Singapore is respected as one of the cleanest and most orderly cities in Asia while embracing significant diversity in dining, shopping, leisure and lifestyle possibilities. They have recently boosted speeds to help people get a full 100MBit over fibre. A SIM card with high speed broadband charges SGD 7 (about $5) for 1 Gigabyte.

These are destinations that are more suitable for people already established on their career path. They are not necessarily destinations that a graduate can easily move to. People are measured by their salary and the Government simply assumes that anybody earning a high salary is going to make a valuable contribution to society and they are given a visa in 1 or 2 weeks. Usually 3-5 years employment experience is required before making a move to one of these countries. The Not Ordinarily Resident (NOR) scheme gives some hints about the minimum salary level that ex-pats aim for, many earn significantly more with bonuses, stock programs and properly engineered tax-free offshore pension arrangements.

These countries offer particularly low taxes (around 10%) and great technology. They have some rough edges too: like Europe, spouses are automatically given a visa too, but in contrast, their visa does not permit them to work unless they also work in a profession that is highly paid. Visas are issued quickly but they are also canceled very quickly if the job is terminated or the company goes bust. There have been various stories of people paying the typical 2-month deposit on an appartment in Singapore and then finding that it is forfeited when their job and visa are canceled and they have 4 weeks to leave. The bottom line is that people moving to these locations usually have a wide professional network and confidence to change their job quickly if necessary.

Freestyle immigration and the visa run

Not too long ago I was at a house party in Prague, Czech Republic. Somebody introduced me to some Americans who I was told had similar interests in technology.

They were operating an offshore web site and living very well (if you guessed it is either a gambling, dating or porn web site, you are right, it is one of those). They had spent 10 years in Prague living on tourist visas. Authorities seemed quite happy for them to remain as long as they left every 3 months and spent 1 night abroad, a typical visa run. That could be as simple as a train journey to Vienna, Austria and an overnight stay.


Making a visa run in comfort and style with European railways. The Railjet train pictured includes free wifi, a lot cheaper than the $20 billion Tony Abbott plans to spend rolling out yesterday's technology in Australia

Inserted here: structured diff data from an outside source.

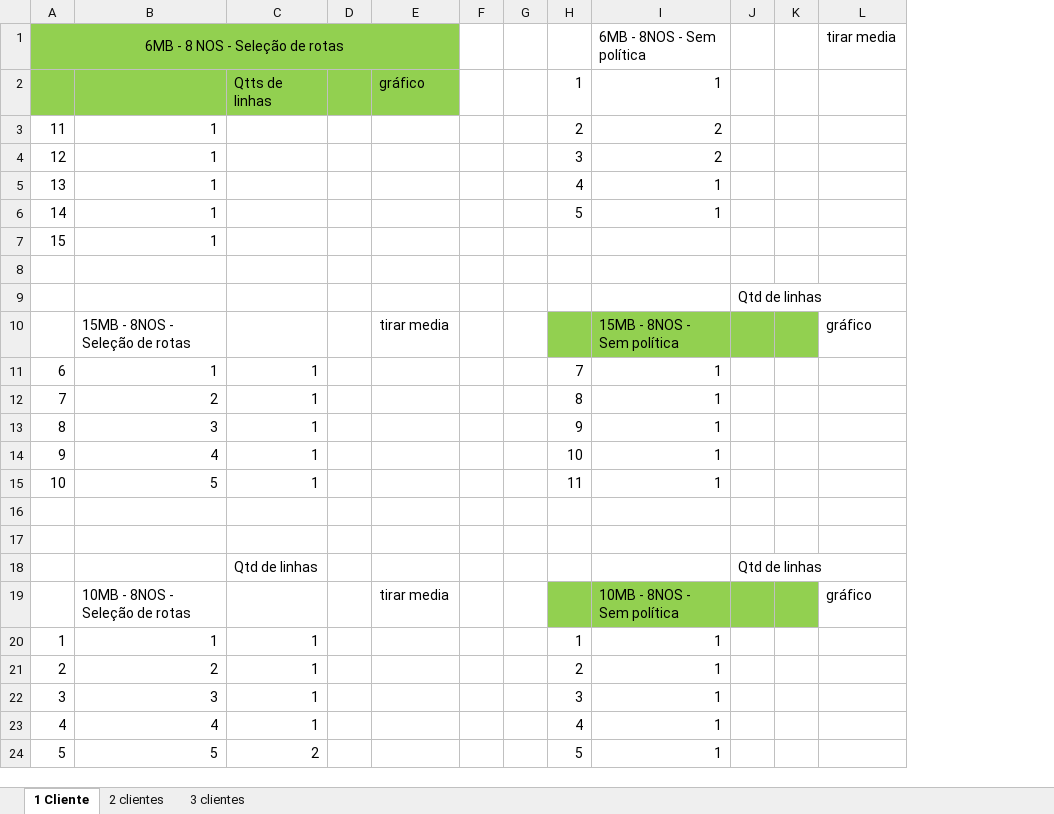
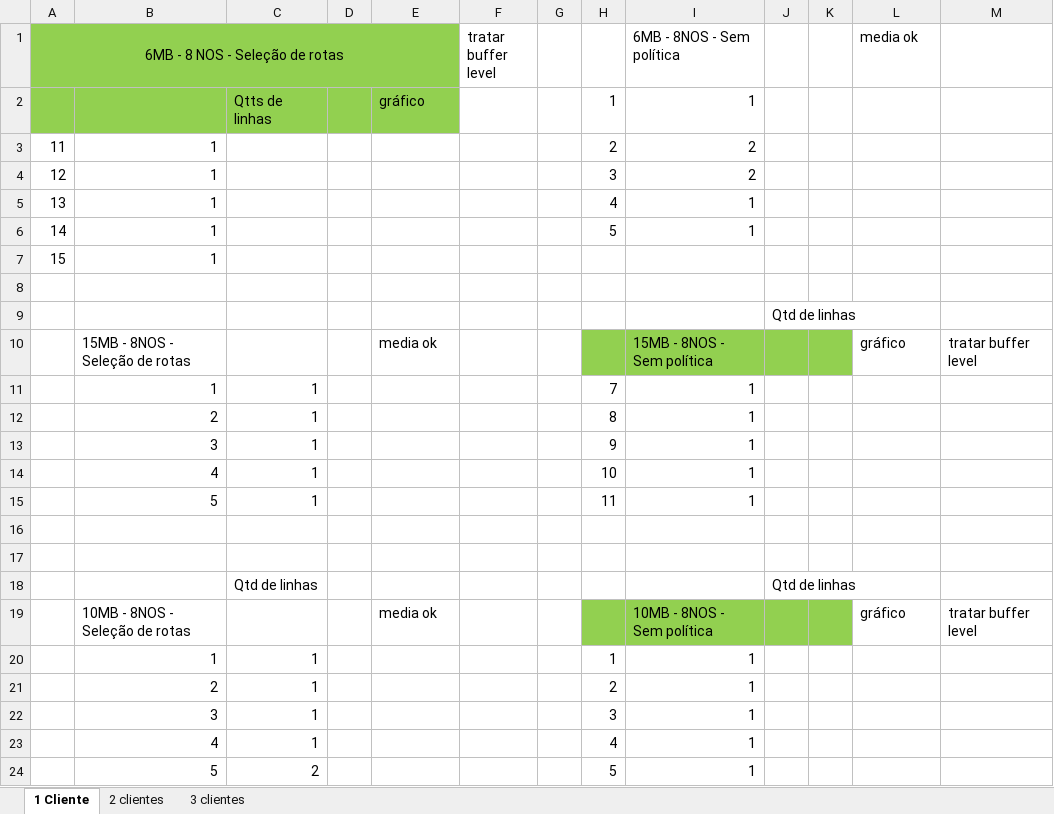
Before and after one commit to jhennyssantos/Mestrado, an Excel workbook: Experimentos/Not Police/Controle dos experimentos NP2.xlsx, sheet 1 Cliente, drawn as a sheet; values as stored, in another font and other column widths than the file's, no borders; removed rows and columns are numbered as before the commit, all else as after; the diff names each change by its address in the sheet, - before the commit and + after, or states it on an @@ line.

Commit message:
planilha

```diff
--- a/Experimentos/Not Police/Controle dos experimentos NP2.xlsx (sheet 1 Cliente)
+++ b/Experimentos/Not Police/Controle dos experimentos NP2.xlsx (sheet 1 Cliente)
-column F, empty
+column F (tratar buffer level), empty
+column M, rows 10-19: tratar buffer level |  |  |  |  |  |  |  |  | tratar buffer level
-L1: tirar media
+L1: media ok
-E10: tirar media
+E10: media ok
-A11 (6MB - 8 NOS - Seleção de rotas): 6
+A11 (6MB - 8 NOS - Seleção de rotas): (empty)
-A12 (6MB - 8 NOS - Seleção de rotas): 7
+A12 (6MB - 8 NOS - Seleção de rotas): (empty)
-A13 (6MB - 8 NOS - Seleção de rotas): 8
+A13 (6MB - 8 NOS - Seleção de rotas): (empty)
-A14 (6MB - 8 NOS - Seleção de rotas): 9
+A14 (6MB - 8 NOS - Seleção de rotas): (empty)
-A15 (6MB - 8 NOS - Seleção de rotas): 10
+A15 (6MB - 8 NOS - Seleção de rotas): (empty)
-E19: tirar media
+E19: media ok
-A20 (6MB - 8 NOS - Seleção de rotas): 1
+A20 (6MB - 8 NOS - Seleção de rotas): (empty)
-A21 (6MB - 8 NOS - Seleção de rotas): 2
+A21 (6MB - 8 NOS - Seleção de rotas): (empty)
-A22 (6MB - 8 NOS - Seleção de rotas): 3
+A22 (6MB - 8 NOS - Seleção de rotas): (empty)
-A23 (6MB - 8 NOS - Seleção de rotas): 4
+A23 (6MB - 8 NOS - Seleção de rotas): (empty)
-A24 (6MB - 8 NOS - Seleção de rotas): 5
+A24 (6MB - 8 NOS - Seleção de rotas): (empty)
```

When the EU expanded and more of these eastern European countries abolished border controls, this system became much more convoluted for those who depend on the visa run. However, it remains common in many Asian and Latin American countries and ex-pats continue to live like this.

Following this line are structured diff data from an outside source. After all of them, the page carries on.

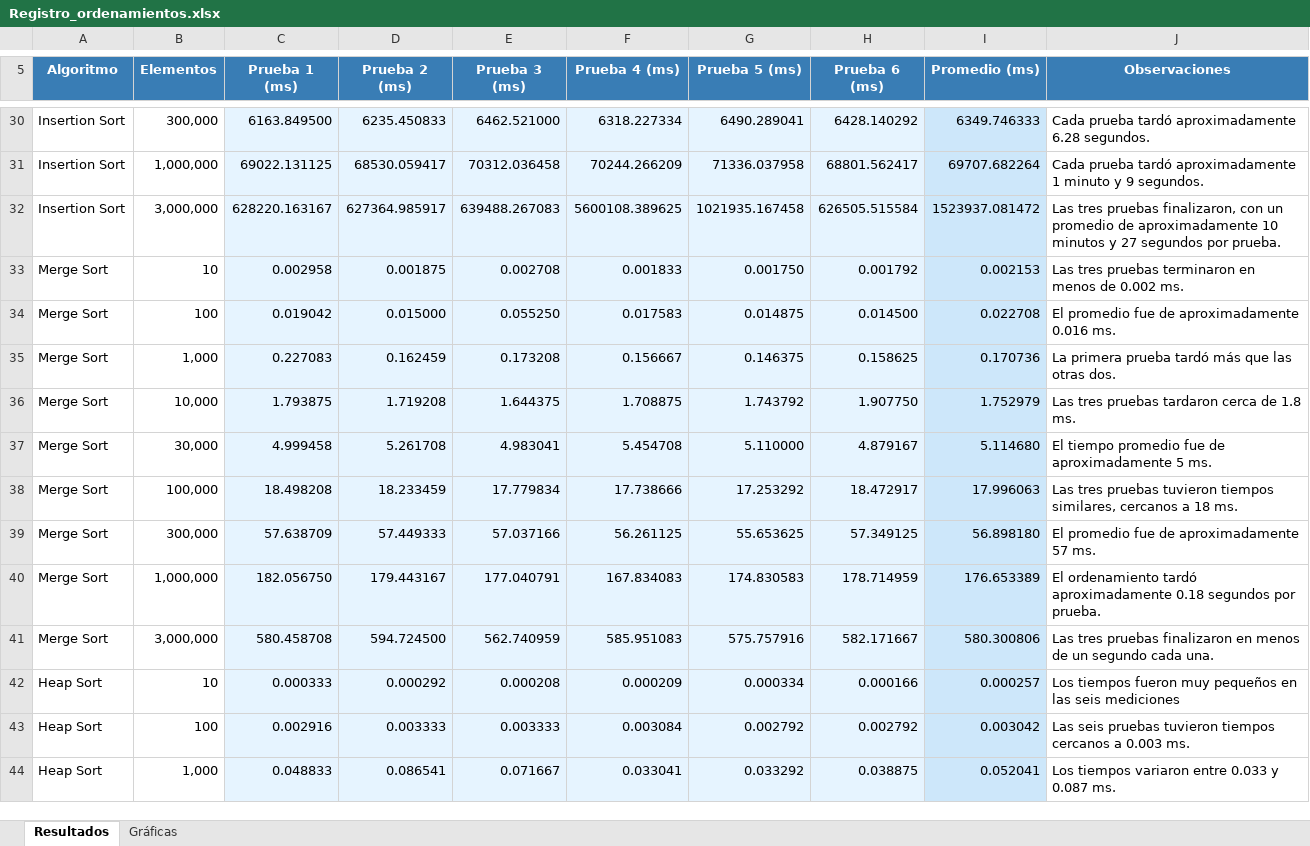
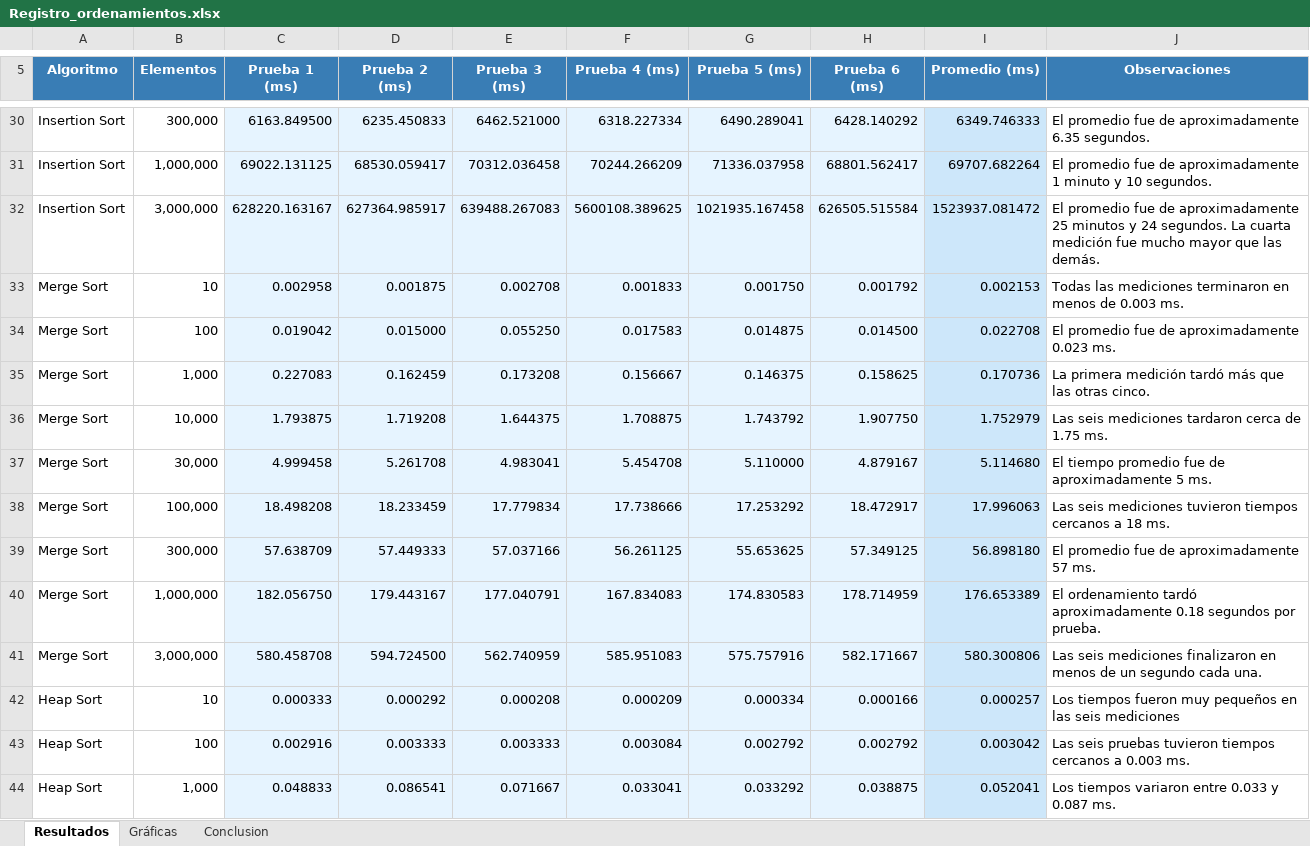
Before and after one commit to Reyesalv20/AlgoritmosOrdenamiento, an Excel workbook: Registro_ordenamientos.xlsx, sheet Resultados, drawn as a sheet; only a part is shown, gaps mark what is left out; values as stored, in another font and other column widths than the file's, no borders; the diff covers the shown part only; the diff names each change by its address in the sheet, - before the commit and + after, or states it on an @@ line.

Commit message:
Agregar registro de tiempos y gráficas comparativas de ordenamiento
- Registrar las mediciones de los seis algoritmos para tamaños de 10 a 3,000,000 de elementos.
- Calcular los promedios de las mediciones disponibles.
- Incluir observaciones sobre los tiempos obtenidos.

```diff
--- a/Registro_ordenamientos.xlsx (sheet Resultados)
+++ b/Registro_ordenamientos.xlsx (sheet Resultados)
+sheet tab: Conclusion
-J30 (Observaciones): Cada prueba tardó aproximadamente 6.28 segundos.
+J30 (Observaciones): El promedio fue de aproximadamente 6.35 segundos.
-J31 (Observaciones): Cada prueba tardó aproximadamente 1 minuto y 9 segundos.
+J31 (Observaciones): El promedio fue de aproximadamente 1 minuto y 10 segundos.
-J32 (Observaciones): Las tres pruebas finalizaron, con un promedio de aproximadamente 10 minutos y 27 segundos por prueba.
+J32 (Observaciones): El promedio fue de aproximadamente 25 minutos y 24 segundos. La cuarta medición fue mucho mayor que las demás.
-J33 (Observaciones): Las tres pruebas terminaron en menos de 0.002 ms.
+J33 (Observaciones): Todas las mediciones terminaron en menos de 0.003 ms.
-J34 (Observaciones): El promedio fue de aproximadamente 0.016 ms.
+J34 (Observaciones): El promedio fue de aproximadamente 0.023 ms.
-J35 (Observaciones): La primera prueba tardó más que las otras dos.
+J35 (Observaciones): La primera medición tardó más que las otras cinco.
-J36 (Observaciones): Las tres pruebas tardaron cerca de 1.8 ms.
+J36 (Observaciones): Las seis mediciones tardaron cerca de 1.75 ms.
-J38 (Observaciones): Las tres pruebas tuvieron tiempos similares, cercanos a…
+J38 (Observaciones): Las seis mediciones tuvieron tiempos cercanos a…
-J41 (Observaciones): Las tres pruebas finalizaron en…
+J41 (Observaciones): Las seis mediciones finalizaron en…
```
Also changed, not shown: 29 edited cells elsewhere in this sheet, sheet Gráficas, charts or pictures.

To make this effective, the ex-pats typically need to have an international private health insurance policy (high quality offshore policies can be found quickly with a search engine) and not aspire to work in a normal 9-5 job.

Conclusion

Young Australians might not want to just consider travel, it may even become unavoidable. The reality is, by 2020, one in three Australians will be a retired baby boomer and one way or another, whichever Government is in office will be unable to avoid taxing those of working age to pay for the health care and pension promises made to older generations. Serious expenditure on public infrastructure such as broadband or high speed rail appears to remain a pipe dream.

Moving abroad, however, has always been fun. Look at the way multinational companies make countries compete to attract their new factories and other projects: why should any individual citizen be any less demanding in choosing where they work, play, surf the net and get the best value for whatever taxes they have to pay?

Some people raise questions of patriotism or responsibility to the nation. Think again. The 200,000 Australians who live abroad or travel extensively make a significant contribution to Australia's international profile, engage in new trade initiatives, bring skills back to Australia and generally represent what our country is really about.